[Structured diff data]
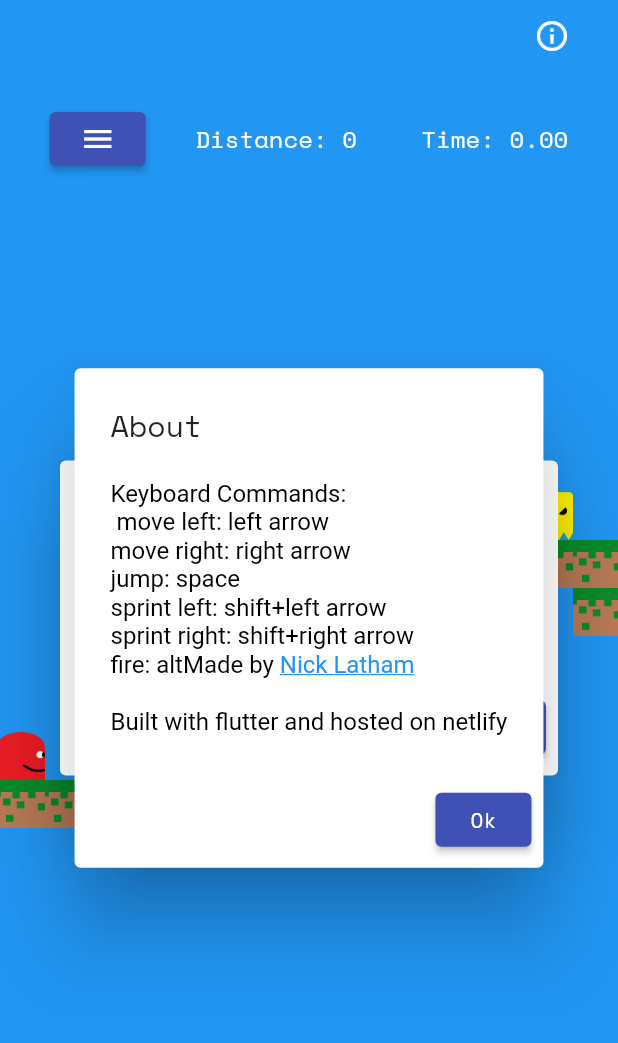
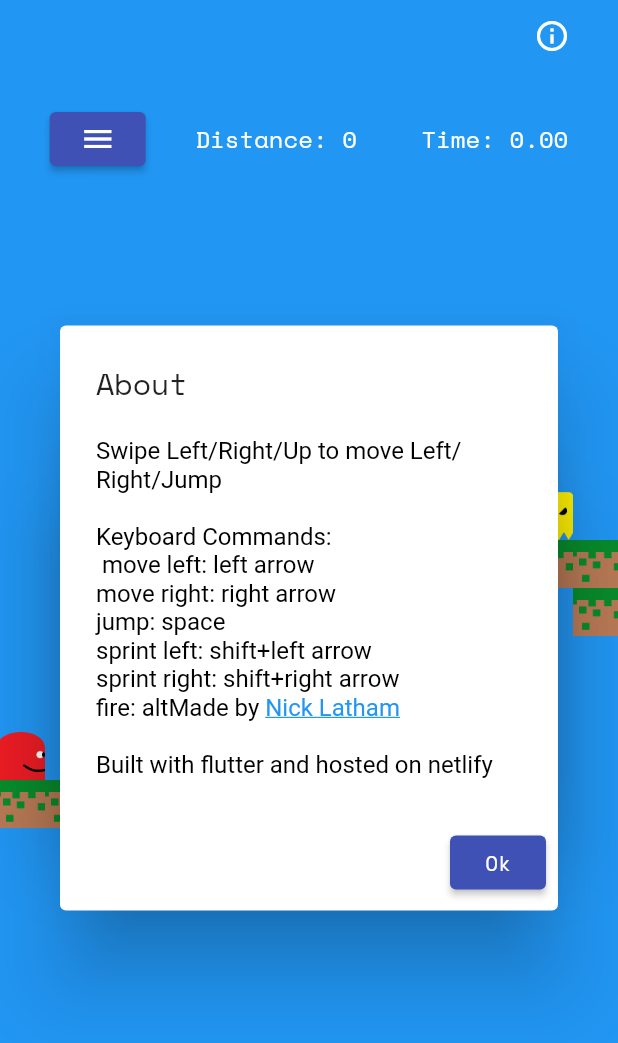
Before and after one commit to nlatham1999/Flutter_Game_2, a Flutter app: the GameScreen screen opened directly, after a tap on the "info outline" icon, on a phone screen of 412 x 824 dp. Shown: the top 1043 px of the screen. Run offline on Flutter 3.47's test engine with Material 2 defaults, Android fonts, the phone set to English and light mode, and no system bars; our stand-ins replace fluttertoast, share_plus.

Commit message:
info text

```diff
--- a/lib/views/utils/aboutinfo.dart
+++ b/lib/views/utils/aboutinfo.dart
@@ -6,7 +6,7 @@ TextSpan getAboutInfo() {
   return TextSpan(
                     children: [
                       const TextSpan(
-                        text: "Keyboard Commands:\n move left: left arrow\nmove right: right arrow\njump: space\nsprint left: shift+left arrow\nsprint right: shift+right arrow\nfire: alt",
+                        text: "Swipe Left/Right/Up to move Left/Right/Jump\n\nKeyboard Commands:\n move left: left arrow\nmove right: right arrow\njump: space\nsprint left: shift+left arrow\nsprint right: shift+right arrow\nfire: alt",
                         style: TextStyle(
                           color: Colors.black,
                           fontSize: 16,
```
Also changed, not shown: 3 other files.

* What you have to do: Determine how many lines above contain "left" as a word or string. Give the number alone.

* Written answer: 2